Rolling out processes in your company

Rolling out processes in your company

2021, Jun 17    

You have probably experienced this at some point in your career. Someone (usually at a senior position) decides that something can be improved and rolls out a new process by introducing it to the company and your team. It sometimes goes together with a “big announcement” in the common area of your office or in your “general” slack channel. The announcement sounds something like this:

“Management has decided that we will start using Confluence to document all our internal software tools.”

How does that feel when you hear it? You are probably feeling the urge to ask the very valid question “Why?”. That’s because announcements like these do two things - they don’t clarify the “why” and they don’t include you in the decision. They simply tell you what you need to do and how exactly you should be doing it. You probably feel a bit like a mouse in a lab being experimented on. Even if you ask questions for clarification’s sake, the decision has already been made so you can’t really change anything about it. And although it sounds like a very straightforward and fast way to change something in your company (top-down decision making) it actually takes much longer to do that. It creates compliance and what you want is commitment. Consider another approach.

“For several months now, we have noticed that we are creating a large number of our own software tools to help us in our daily work. It feels like we have reached a point where we need to be documenting how those tools work, otherwise, we will soon run into a problem where nobody knows how something is supposed to function or why it was created in the first place. [this part explains the problem]

Because of this, we decided to start documenting all our internal tools. We considered few different software applications for that and tested them, but we felt that Confluence meets our needs the best. [this part proposes a solution]

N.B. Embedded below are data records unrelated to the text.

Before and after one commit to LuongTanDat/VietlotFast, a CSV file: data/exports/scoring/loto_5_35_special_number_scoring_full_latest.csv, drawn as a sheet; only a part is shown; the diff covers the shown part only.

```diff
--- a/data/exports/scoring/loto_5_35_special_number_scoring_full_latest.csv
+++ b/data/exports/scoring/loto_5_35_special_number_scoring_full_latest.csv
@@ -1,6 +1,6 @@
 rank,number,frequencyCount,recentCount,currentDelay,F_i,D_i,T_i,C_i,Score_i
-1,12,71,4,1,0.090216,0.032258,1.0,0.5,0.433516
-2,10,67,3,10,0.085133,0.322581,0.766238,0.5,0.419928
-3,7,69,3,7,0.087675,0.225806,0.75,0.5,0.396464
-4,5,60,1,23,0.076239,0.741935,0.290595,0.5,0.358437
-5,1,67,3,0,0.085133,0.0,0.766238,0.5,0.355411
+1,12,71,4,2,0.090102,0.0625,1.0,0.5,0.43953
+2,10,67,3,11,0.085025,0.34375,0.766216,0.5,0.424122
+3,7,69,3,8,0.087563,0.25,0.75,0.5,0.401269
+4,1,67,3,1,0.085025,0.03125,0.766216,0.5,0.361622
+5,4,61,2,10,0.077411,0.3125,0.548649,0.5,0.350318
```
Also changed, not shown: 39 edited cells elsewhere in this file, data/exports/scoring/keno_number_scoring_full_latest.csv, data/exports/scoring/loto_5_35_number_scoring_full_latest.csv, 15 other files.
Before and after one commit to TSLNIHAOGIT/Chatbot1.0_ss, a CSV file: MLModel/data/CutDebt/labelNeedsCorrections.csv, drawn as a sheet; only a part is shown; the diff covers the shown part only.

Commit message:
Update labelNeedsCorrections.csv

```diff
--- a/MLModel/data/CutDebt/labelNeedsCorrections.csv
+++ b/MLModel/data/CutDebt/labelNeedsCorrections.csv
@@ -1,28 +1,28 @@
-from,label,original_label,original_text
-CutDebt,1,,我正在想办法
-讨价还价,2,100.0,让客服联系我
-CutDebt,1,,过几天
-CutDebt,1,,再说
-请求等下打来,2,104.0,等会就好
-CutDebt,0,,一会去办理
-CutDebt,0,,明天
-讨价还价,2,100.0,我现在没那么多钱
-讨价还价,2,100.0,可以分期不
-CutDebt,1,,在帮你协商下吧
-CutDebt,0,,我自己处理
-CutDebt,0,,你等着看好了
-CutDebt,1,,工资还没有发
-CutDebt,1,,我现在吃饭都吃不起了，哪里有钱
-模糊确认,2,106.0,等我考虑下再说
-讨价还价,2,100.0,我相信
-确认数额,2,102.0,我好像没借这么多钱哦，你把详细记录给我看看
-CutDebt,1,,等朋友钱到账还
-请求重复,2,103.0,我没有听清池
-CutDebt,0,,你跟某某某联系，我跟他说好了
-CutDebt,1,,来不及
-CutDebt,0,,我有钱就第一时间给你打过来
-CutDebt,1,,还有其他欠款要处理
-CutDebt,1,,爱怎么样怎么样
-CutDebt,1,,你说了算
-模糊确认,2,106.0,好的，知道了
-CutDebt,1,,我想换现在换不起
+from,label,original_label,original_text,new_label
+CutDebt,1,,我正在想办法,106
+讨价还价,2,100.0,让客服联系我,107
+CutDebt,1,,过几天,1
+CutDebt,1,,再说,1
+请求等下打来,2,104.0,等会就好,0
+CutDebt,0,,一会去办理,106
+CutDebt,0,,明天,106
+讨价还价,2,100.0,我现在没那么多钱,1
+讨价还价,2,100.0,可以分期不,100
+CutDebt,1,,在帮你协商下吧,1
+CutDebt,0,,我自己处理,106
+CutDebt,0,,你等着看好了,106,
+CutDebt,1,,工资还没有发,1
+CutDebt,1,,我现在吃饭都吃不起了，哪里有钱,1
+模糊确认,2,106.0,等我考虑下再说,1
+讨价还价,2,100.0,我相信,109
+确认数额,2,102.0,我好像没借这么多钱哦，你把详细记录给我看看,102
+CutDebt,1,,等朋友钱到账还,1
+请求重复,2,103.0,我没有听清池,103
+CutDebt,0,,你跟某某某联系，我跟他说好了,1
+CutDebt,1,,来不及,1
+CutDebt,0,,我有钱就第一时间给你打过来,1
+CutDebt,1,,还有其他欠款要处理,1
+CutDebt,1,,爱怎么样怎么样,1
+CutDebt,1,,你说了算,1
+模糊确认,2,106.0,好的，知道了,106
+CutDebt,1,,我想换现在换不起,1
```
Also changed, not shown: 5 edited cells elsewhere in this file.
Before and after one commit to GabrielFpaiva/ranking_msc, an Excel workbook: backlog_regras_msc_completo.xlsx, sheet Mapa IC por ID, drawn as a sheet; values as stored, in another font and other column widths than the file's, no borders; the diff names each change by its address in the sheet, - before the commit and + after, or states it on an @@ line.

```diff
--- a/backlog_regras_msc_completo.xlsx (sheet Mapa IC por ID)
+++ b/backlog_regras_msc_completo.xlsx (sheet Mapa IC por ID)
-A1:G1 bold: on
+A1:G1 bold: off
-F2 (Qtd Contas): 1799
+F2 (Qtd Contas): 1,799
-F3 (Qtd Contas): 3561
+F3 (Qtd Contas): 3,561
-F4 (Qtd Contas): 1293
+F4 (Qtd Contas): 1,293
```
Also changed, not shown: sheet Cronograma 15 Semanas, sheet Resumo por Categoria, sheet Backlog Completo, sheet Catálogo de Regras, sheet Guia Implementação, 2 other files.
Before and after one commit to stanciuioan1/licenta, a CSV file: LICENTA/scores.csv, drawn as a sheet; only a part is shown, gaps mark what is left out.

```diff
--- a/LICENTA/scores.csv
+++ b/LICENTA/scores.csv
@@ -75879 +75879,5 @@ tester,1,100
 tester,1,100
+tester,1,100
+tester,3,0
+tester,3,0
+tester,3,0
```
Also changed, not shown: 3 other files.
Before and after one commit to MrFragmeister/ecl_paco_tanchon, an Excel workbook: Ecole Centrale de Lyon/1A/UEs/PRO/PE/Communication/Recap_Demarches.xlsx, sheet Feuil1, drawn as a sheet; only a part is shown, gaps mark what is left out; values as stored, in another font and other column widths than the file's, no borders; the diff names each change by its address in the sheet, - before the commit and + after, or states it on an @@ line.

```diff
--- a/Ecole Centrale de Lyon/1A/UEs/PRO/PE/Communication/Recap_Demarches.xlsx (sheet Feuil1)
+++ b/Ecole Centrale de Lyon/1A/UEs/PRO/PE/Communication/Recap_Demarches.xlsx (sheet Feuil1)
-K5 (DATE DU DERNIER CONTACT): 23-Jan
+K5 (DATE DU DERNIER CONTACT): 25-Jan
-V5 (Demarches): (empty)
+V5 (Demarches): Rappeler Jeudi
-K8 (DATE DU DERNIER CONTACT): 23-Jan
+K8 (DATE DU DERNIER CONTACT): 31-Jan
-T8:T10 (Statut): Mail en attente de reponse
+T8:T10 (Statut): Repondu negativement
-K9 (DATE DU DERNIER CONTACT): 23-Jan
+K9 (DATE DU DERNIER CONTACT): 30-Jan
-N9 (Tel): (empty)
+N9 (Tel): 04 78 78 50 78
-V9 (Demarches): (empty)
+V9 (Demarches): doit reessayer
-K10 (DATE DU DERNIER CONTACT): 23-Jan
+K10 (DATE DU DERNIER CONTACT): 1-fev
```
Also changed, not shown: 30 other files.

We know that this approach will take us more time than usual to do our daily work because apart from writing code, we will also need to be vigilant and write the documentation for that code. [this part describes what pitfalls we might run into and what to expect]

So we should be more patient with each other while doing this. [possible solutions for those pitfalls]

In a few months, we will check how the initiative is going and decide if we want to continue with it or change to some other solution.” [some deadline for when we can review this decision]

You can immediately see the “Why” which is a huge difference right away. The message is now much more clear because it shows why something is a problem and why it needs to be solved. But even now, you can still get into non-commitment mode, simply because the decision was already made. In order to get the maximum commitment from your company and team, consider this message:

“For several months now, we have noticed that we are creating a large number of our own software tools to help us in our daily work. It feels like we have reached a point where we need to be documenting how those tools work, otherwise, we will soon run into a problem where nobody knows how something is supposed to function or why it was created in the first place. [this part explains the problem]

Because of this, we decided to start documenting all our internal tools. We considered few different software applications for that and tested them, but we felt that Confluence meets our needs the best. [this part proposes a solution]

We know that this approach will take us more time than usual to do our daily work because apart from writing code, we will also need to be vigilant and write the documentation for that code. [this part describes what pitfalls we might run into and what to expect]

So we should be more patient with each other while doing this. [possible solutions for those pitfalls]

In a few months, we will check how the initiative is going and decide if we want to continue with it or change to some other solution. [some deadline for when we can review this decision]

Please ask clarifying questions and comment on the proposal with possible ways to improve it.” [invite others to be part of the decision]

The only difference is the last sentence. Apart from explaining why something is a problem and what solutions you propose, you also make an invitation for participation in the decision-making process. At first glance, this feels like it will take much longer, but in reality, the first approach, will drag the process for months and years, and even then, you might still not have a real commitment from everyone, but rather rely on compliance. This last approach creates a really strong commitment from everyone because everyone that is affected by the decision can actually steer the decision and improve upon it.

So describe your “Whys” and invite others to participate in the decisions.